## TASK INSTRUCTIONS
Please copy each line of the listing below in which the word "shown" appears.

╔══

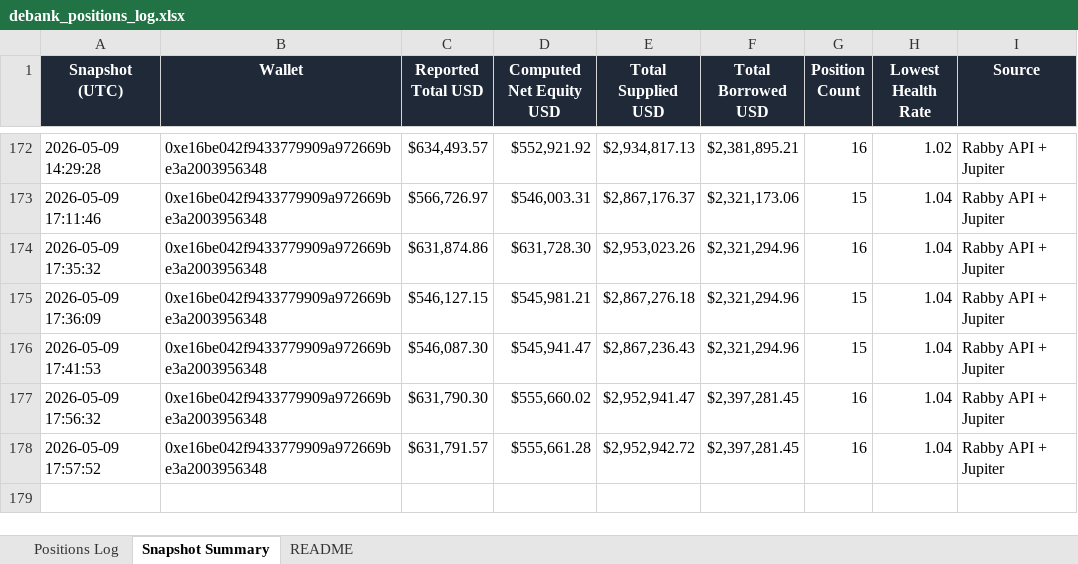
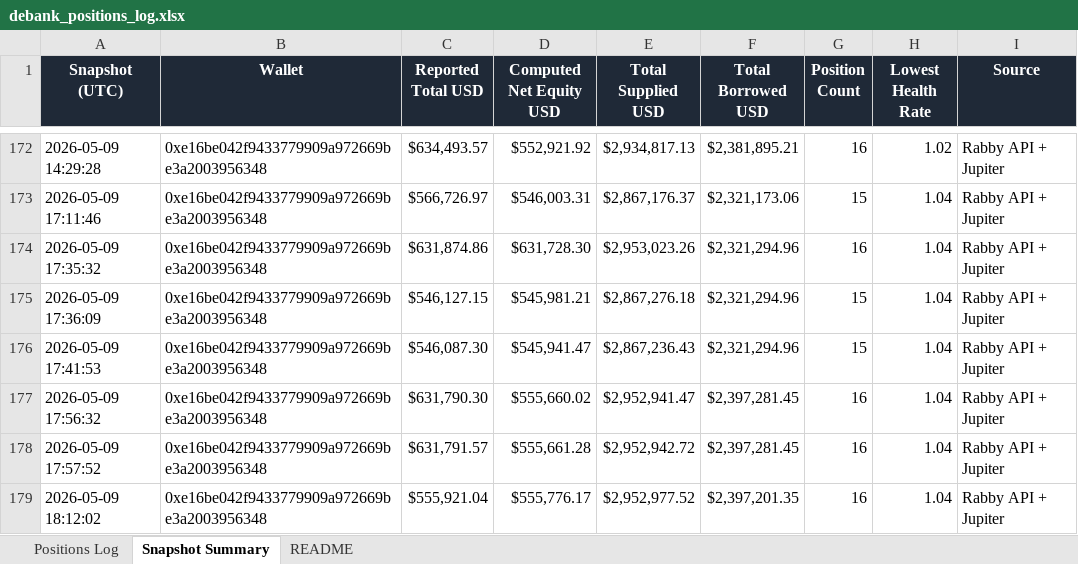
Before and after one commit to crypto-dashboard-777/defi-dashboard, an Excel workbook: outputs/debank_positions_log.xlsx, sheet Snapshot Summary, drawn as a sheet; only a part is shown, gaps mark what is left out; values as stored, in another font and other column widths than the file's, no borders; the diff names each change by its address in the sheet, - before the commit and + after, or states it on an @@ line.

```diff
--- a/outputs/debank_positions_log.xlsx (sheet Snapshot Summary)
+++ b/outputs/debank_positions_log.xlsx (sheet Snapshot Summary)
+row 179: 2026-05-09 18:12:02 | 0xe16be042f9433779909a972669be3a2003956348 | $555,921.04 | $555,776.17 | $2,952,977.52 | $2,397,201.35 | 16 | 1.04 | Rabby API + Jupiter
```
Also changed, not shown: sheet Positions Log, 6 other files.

╚══
╔══

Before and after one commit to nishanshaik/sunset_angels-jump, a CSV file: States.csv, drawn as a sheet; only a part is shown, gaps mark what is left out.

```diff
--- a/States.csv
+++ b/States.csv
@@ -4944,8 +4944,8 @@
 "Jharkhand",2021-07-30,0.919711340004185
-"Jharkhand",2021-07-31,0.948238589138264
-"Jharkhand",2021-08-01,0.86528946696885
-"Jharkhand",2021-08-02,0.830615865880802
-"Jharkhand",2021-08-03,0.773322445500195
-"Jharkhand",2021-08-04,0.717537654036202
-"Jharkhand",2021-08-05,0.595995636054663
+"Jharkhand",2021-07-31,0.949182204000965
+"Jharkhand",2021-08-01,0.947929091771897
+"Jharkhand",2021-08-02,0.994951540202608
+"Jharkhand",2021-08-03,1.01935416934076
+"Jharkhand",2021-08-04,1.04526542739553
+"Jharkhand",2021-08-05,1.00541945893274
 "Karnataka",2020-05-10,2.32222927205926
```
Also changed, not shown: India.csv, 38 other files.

╚══

## RESULT FOR THIS EXERCISE
Before and after one commit to crypto-dashboard-777/defi-dashboard, an Excel workbook: outputs/debank_positions_log.xlsx, sheet Snapshot Summary, drawn as a sheet; only a part is shown, gaps mark what is left out; values as stored, in another font and other column widths than the file's, no borders; the diff names each change by its address in the sheet, - before the commit and + after, or states it on an @@ line.
Also changed, not shown: sheet Positions Log, 6 other files.
Before and after one commit to nishanshaik/sunset_angels-jump, a CSV file: States.csv, drawn as a sheet; only a part is shown, gaps mark what is left out.
Also changed, not shown: India.csv, 38 other files.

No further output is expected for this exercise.